April 9, 2002.
The Effect of Tryptophan Depletion on Alcohol Self-Administration in Non-Treatment-Seeking Alcoholic Individuals
Version of Record online: 11 APR 2006
Alcoholism: Clinical and Experimental Research
Volume 26, Issue 7, pages 969–975, July 2002
How to Cite
Petrakis, I. L., Buonopane, A., O'Malley, S., Cermik, O., Trevisan, L., Boutros, N. N., Limoncelli, D. and Krystal, J. H. (2002), The Effect of Tryptophan Depletion on Alcohol Self-Administration in Non-Treatment-Seeking Alcoholic Individuals. Alcoholism: Clinical and Experimental Research, 26: 969–975. doi: 10.1111/j.1530-0277.2002.tb02629.x
Supported, in part, by Grants RO1-AA10107 (IP), KO2 AA 00261(JK), I-P50AA–12870 (JK), and K02-AA00171 (SO) from NIAAA, and by the Department of Veterans Affairs Alcohol Research Center.

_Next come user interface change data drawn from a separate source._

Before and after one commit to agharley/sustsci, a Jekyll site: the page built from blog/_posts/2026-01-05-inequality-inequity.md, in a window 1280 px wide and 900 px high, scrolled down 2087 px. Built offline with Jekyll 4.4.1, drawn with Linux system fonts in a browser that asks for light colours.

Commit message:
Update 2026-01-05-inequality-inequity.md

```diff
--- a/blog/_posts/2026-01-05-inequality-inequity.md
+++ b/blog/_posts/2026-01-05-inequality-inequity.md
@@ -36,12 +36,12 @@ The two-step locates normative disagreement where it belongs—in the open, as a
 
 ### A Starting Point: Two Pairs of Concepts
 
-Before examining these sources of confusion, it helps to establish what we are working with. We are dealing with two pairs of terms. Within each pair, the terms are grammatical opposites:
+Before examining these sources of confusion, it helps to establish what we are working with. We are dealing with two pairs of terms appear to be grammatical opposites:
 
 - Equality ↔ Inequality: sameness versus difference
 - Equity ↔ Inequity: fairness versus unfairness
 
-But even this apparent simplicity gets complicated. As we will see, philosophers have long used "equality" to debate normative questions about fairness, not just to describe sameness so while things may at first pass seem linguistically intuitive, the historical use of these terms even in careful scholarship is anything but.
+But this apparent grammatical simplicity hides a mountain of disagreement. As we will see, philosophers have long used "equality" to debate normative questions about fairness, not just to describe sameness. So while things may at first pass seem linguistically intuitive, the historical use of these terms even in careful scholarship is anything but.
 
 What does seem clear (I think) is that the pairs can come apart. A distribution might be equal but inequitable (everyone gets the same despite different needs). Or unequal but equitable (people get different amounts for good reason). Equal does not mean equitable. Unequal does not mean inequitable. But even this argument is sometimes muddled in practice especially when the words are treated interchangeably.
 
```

- Issue online: 11 APR 2006
- Version of Record online: 11 APR 2006
- Received for publication February 4, 2002;
- Tryptophan Depletion

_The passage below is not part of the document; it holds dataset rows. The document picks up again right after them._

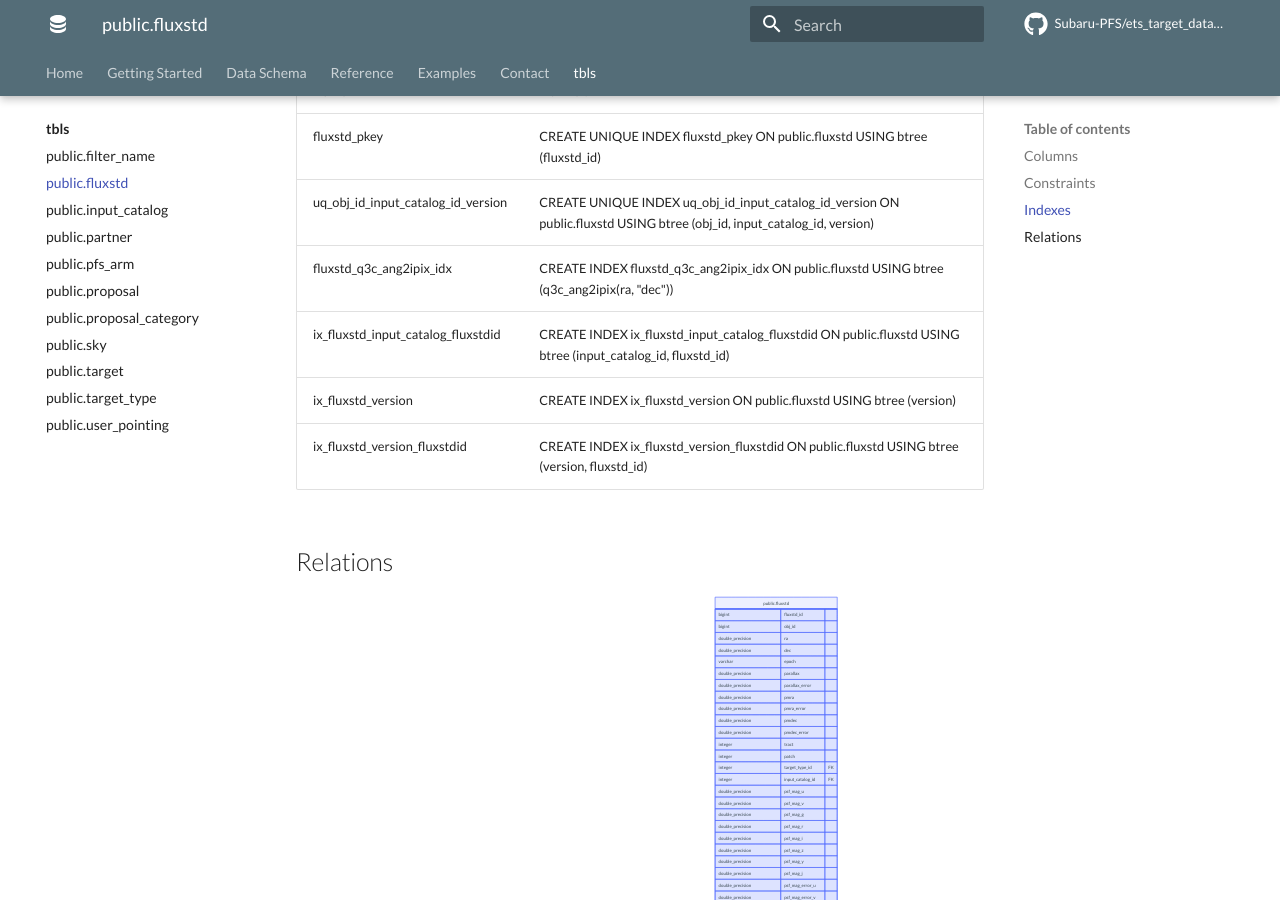
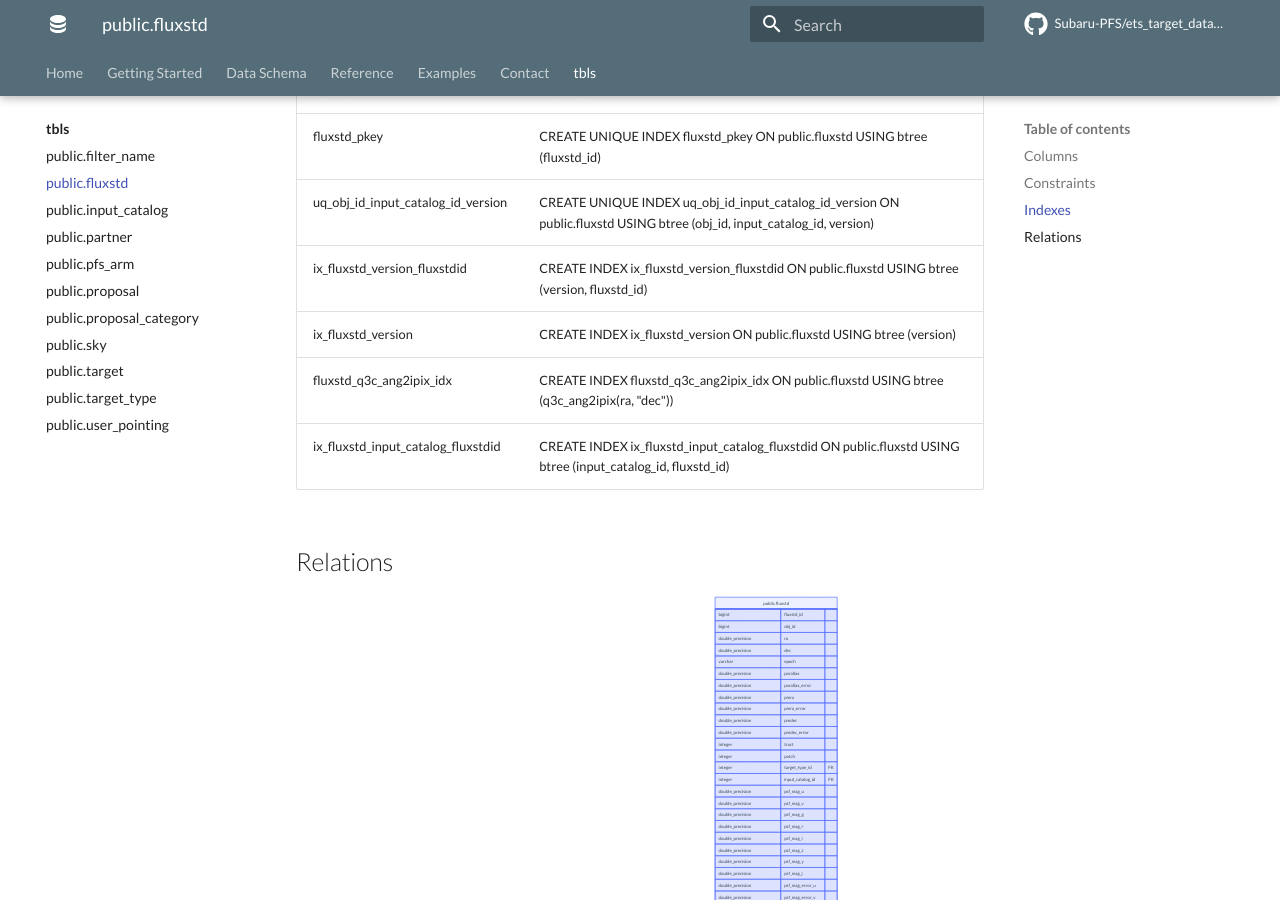
Before and after one commit to Subaru-PFS/ets_target_database, an MkDocs documentation site: the page built from docs/tbls/public.fluxstd.md, in a window 1280 px wide and 900 px high, scrolled down 6795 px. Built offline with MkDocs 1.6.1 and Material for MkDocs 9.7.7, drawn with Linux system fonts in a browser that asks for light colours; plug-ins that fetch from the network failed and are left out; comment, search, counter and statistics services are not loaded.

```diff
--- a/docs/tbls/public.fluxstd.md
+++ b/docs/tbls/public.fluxstd.md
@@ -101,10 +101,10 @@
 | ---- | ---------- |
 | fluxstd_pkey | CREATE UNIQUE INDEX fluxstd_pkey ON public.fluxstd USING btree (fluxstd_id) |
 | uq_obj_id_input_catalog_id_version | CREATE UNIQUE INDEX uq_obj_id_input_catalog_id_version ON public.fluxstd USING btree (obj_id, input_catalog_id, version) |
+| ix_fluxstd_version_fluxstdid | CREATE INDEX ix_fluxstd_version_fluxstdid ON public.fluxstd USING btree (version, fluxstd_id) |
+| ix_fluxstd_version | CREATE INDEX ix_fluxstd_version ON public.fluxstd USING btree (version) |
 | fluxstd_q3c_ang2ipix_idx | CREATE INDEX fluxstd_q3c_ang2ipix_idx ON public.fluxstd USING btree (q3c_ang2ipix(ra, "dec")) |
 | ix_fluxstd_input_catalog_fluxstdid | CREATE INDEX ix_fluxstd_input_catalog_fluxstdid ON public.fluxstd USING btree (input_catalog_id, fluxstd_id) |
-| ix_fluxstd_version | CREATE INDEX ix_fluxstd_version ON public.fluxstd USING btree (version) |
-| ix_fluxstd_version_fluxstdid | CREATE INDEX ix_fluxstd_version_fluxstdid ON public.fluxstd USING btree (version, fluxstd_id) |
 
 ## Relations
 
```
Also changed, not shown: docs/tbls/public.sky.md (+1 -1 lines), 1 other file.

Background Alcohol self-administration in the laboratory has been used to evaluate pharmacological treatments and neurobiological mechanisms that underlie alcohol use in alcohol-dependent individuals. This study evaluated whether attenuation of serotonin synthesis via depletion of its precursor tryptophan reduces the amount of alcohol consumed in a self-administration paradigm in non-treatment-seeking individuals with alcohol use disorders.

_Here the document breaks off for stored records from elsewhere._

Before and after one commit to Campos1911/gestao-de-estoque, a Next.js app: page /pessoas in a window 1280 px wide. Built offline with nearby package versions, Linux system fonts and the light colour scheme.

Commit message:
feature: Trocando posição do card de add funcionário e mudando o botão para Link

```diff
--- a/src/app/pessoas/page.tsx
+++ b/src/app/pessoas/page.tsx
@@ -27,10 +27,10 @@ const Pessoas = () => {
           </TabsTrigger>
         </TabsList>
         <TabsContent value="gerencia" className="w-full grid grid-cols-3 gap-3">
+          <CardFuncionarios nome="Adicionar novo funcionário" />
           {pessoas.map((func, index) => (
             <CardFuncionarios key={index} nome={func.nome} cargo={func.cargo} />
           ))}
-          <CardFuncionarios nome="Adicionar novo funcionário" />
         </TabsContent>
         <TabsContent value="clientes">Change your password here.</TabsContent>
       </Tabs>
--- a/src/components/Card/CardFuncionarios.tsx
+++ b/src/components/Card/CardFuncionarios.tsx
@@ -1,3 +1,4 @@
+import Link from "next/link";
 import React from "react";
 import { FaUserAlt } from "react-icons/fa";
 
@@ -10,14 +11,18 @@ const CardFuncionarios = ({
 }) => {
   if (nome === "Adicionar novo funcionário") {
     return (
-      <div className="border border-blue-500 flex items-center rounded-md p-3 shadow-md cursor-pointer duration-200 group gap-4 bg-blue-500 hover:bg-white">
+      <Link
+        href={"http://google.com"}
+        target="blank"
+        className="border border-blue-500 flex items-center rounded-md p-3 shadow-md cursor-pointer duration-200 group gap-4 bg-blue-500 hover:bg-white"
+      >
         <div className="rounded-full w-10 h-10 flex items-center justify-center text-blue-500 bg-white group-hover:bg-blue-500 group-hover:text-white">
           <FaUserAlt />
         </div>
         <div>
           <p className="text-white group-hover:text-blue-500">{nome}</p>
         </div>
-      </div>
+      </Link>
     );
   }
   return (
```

Methods Individuals with alcohol dependence (n= 8) and alcohol abuse (n= 4) who were not seeking treatment were recruited by advertisement and participated in two test days, 1 week apart. Each test session was preceded by administration of a concentrated amino acid drink that resulted in a rapid and significant decline in plasma free tryptophan (active depletion) or a similar drink containing tryptophan (placebo depletion). Tests were conducted in a randomized, double-blind fashion. The test session began with a cue exposure session where subjects were exposed to their favorite alcoholic beverage and asked to rate their craving for alcohol. After this, subjects were administered a priming drink designed to raise blood alcohol levels to 0.02 g%. Subjects then had the opportunity to drink up to eight additional drinks, each designed to raise blood alcohol levels by 0.02 g%, or to receive $3 for each drink not consumed over a 2-hr period.
Results There were no significant differences in alcohol consumed or subjective intoxication with active tryptophan depletion compared with placebo. Self-reported craving correlated with the amount of alcohol consumed in the session.
Conclusions These data question the dependence of alcohol self-administration on the ongoing synthesis of serotonin.